TASK STATEMENT
Across the data below, in how many lines does the word "page" appear? Give only the number.
****
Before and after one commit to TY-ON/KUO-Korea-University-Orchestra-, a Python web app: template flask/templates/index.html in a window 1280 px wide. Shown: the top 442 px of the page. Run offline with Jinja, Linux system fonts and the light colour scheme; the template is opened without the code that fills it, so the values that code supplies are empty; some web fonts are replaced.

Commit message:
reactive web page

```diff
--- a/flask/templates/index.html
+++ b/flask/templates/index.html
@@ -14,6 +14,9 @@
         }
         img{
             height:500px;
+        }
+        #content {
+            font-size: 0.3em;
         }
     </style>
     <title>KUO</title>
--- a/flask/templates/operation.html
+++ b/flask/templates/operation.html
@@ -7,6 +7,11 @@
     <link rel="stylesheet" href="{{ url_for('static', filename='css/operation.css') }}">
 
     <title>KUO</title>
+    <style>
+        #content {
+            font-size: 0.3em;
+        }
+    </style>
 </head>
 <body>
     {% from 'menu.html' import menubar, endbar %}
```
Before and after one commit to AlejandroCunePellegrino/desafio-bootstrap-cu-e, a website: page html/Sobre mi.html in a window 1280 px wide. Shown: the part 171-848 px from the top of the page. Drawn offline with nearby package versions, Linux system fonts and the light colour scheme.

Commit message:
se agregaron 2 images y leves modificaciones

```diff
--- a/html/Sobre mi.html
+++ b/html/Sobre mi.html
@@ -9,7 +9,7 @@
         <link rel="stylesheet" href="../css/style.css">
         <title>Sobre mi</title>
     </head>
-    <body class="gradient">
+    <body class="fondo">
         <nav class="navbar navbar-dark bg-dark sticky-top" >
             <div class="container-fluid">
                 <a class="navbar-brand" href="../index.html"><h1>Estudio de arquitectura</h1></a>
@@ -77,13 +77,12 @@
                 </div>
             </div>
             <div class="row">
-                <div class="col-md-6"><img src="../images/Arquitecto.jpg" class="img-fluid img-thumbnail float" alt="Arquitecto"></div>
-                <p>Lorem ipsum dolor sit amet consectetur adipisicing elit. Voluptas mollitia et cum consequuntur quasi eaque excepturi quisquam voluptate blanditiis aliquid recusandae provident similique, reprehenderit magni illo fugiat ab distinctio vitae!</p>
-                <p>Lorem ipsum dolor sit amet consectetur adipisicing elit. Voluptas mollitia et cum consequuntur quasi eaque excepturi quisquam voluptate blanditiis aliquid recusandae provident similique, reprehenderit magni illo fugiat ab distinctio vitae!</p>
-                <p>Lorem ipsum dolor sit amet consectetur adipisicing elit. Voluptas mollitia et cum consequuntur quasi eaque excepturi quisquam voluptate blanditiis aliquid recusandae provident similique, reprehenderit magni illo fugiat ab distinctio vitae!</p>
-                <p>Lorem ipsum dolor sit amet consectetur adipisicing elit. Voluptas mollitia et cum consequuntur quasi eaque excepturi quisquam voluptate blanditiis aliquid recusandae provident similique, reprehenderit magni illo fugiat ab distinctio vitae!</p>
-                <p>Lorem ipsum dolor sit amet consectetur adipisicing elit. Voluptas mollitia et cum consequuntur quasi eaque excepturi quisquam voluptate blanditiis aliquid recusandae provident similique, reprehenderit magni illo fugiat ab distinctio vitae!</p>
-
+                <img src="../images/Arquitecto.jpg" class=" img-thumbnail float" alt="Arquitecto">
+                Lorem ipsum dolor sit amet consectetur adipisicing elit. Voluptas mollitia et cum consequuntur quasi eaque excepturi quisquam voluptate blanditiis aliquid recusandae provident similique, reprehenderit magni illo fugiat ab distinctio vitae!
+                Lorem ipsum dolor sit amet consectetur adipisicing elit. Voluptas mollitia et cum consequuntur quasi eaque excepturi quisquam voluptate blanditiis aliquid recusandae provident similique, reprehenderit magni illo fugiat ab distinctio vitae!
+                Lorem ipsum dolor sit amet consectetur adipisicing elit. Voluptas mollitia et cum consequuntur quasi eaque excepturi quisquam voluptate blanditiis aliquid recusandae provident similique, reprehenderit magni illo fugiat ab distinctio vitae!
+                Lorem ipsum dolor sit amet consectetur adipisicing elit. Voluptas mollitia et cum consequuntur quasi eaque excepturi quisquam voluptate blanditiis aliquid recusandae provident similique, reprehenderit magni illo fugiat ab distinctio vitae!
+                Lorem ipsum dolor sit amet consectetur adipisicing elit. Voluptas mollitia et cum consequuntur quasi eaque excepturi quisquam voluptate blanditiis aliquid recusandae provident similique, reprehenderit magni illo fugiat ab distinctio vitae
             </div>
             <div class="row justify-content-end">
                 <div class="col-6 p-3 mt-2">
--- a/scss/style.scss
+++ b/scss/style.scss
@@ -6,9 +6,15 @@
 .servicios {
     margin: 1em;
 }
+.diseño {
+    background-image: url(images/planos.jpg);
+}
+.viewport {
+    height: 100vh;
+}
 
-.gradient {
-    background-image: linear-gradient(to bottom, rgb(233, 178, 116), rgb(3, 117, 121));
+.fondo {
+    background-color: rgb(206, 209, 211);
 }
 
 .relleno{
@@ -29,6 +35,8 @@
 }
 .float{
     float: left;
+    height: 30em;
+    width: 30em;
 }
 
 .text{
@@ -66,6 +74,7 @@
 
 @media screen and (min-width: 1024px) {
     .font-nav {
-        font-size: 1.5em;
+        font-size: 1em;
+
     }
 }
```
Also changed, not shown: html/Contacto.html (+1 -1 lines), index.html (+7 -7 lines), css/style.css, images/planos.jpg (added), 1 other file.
****
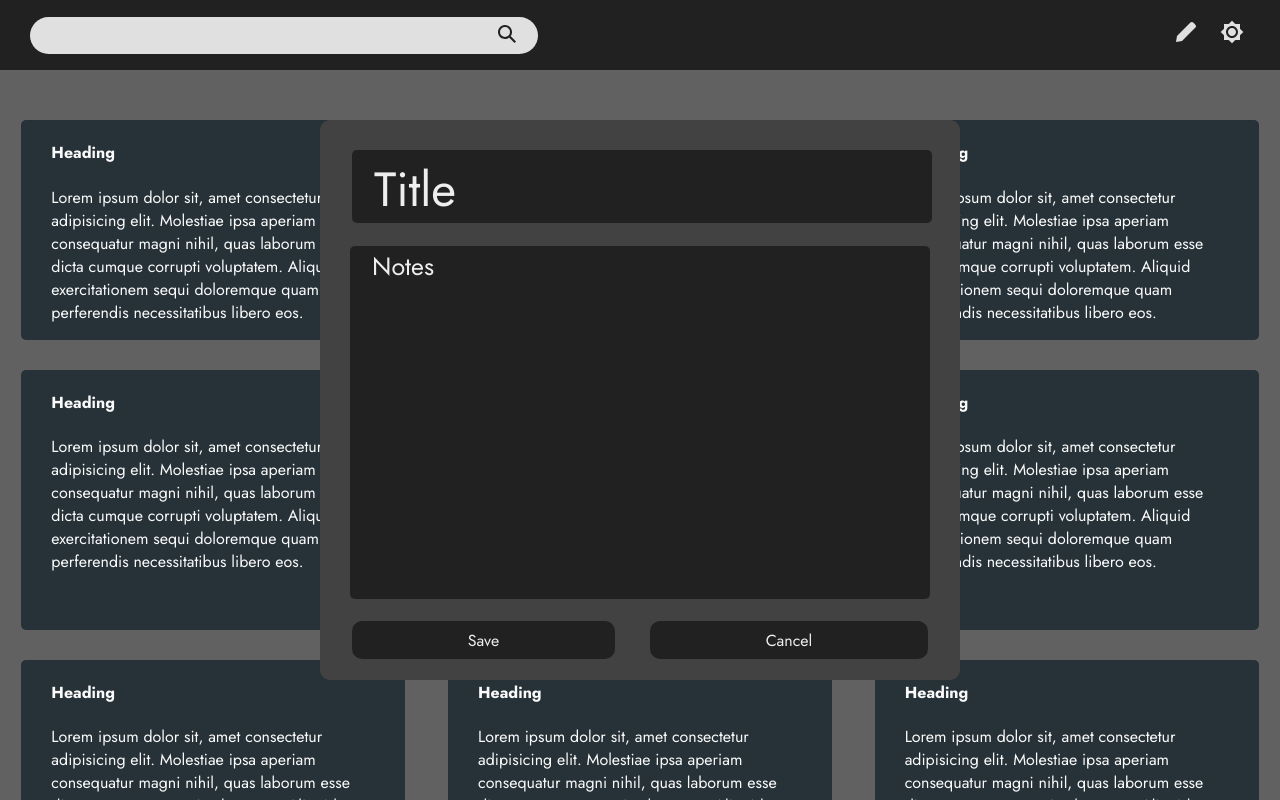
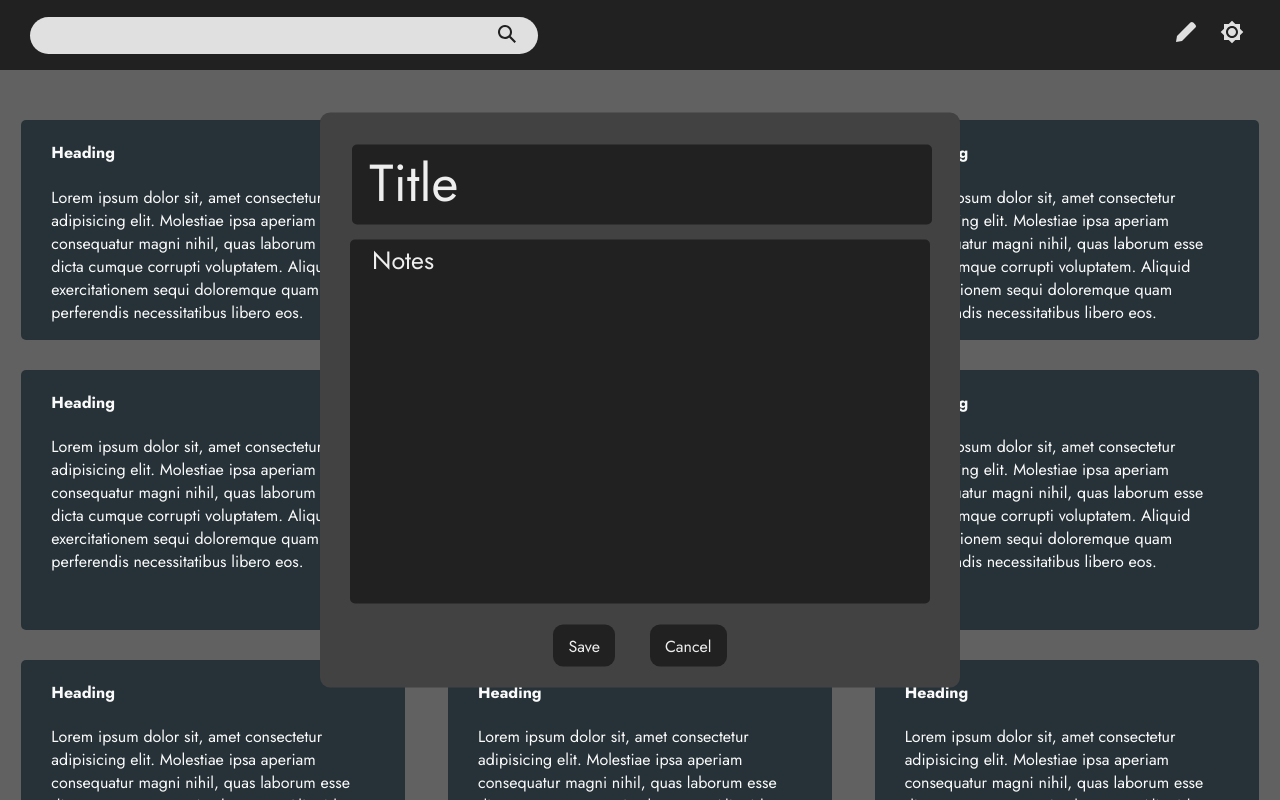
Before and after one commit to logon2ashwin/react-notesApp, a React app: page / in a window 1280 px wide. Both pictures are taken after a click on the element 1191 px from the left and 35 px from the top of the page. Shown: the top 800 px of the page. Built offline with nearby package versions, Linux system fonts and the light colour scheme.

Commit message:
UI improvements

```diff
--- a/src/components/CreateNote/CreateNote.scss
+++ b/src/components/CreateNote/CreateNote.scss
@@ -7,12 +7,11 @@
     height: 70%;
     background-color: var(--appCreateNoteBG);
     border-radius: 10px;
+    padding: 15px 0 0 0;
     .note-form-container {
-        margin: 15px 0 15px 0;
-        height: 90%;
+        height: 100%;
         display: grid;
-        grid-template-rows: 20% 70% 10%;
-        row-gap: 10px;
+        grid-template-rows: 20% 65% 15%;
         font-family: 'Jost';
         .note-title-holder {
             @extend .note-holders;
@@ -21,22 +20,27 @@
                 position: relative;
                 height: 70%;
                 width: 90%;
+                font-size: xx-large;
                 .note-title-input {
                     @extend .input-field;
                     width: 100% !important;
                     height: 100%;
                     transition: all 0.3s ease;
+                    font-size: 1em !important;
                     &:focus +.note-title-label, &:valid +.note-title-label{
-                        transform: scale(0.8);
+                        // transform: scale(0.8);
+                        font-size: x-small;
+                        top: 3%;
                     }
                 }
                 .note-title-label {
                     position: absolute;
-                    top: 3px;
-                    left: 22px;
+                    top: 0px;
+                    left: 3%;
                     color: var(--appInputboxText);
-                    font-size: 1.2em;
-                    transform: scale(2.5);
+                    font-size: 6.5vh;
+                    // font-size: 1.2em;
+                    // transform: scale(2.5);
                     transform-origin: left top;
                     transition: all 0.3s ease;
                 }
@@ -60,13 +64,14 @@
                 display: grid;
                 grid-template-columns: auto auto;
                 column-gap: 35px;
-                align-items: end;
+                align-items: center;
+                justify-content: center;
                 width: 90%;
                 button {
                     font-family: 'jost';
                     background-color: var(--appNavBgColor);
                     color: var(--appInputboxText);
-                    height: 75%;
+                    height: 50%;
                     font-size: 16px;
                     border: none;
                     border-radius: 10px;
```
****
EXERCISE SOLUTION
4